AIM OF THE EXERCISE:
Locate each line in the records containing "anchor". Copy it.

Stored items from a collection:
%%
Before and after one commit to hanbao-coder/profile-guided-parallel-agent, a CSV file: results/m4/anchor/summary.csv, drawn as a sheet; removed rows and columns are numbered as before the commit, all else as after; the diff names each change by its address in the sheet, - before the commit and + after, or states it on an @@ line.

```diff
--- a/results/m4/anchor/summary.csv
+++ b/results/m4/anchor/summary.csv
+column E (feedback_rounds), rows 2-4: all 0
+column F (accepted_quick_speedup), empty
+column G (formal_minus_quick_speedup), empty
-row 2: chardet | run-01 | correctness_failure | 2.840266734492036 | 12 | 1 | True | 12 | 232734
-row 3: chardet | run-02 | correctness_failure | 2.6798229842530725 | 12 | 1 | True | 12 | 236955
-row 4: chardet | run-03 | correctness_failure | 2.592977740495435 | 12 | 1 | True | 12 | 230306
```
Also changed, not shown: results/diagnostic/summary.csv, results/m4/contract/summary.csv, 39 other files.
%%
SOLUTION TO THIS PROBLEM:
Before and after one commit to hanbao-coder/profile-guided-parallel-agent, a CSV file: results/m4/anchor/summary.csv, drawn as a sheet; removed rows and columns are numbered as before the commit, all else as after; the diff names each change by its address in the sheet, - before the commit and + after, or states it on an @@ line.
--- a/results/m4/anchor/summary.csv
+++ b/results/m4/anchor/summary.csv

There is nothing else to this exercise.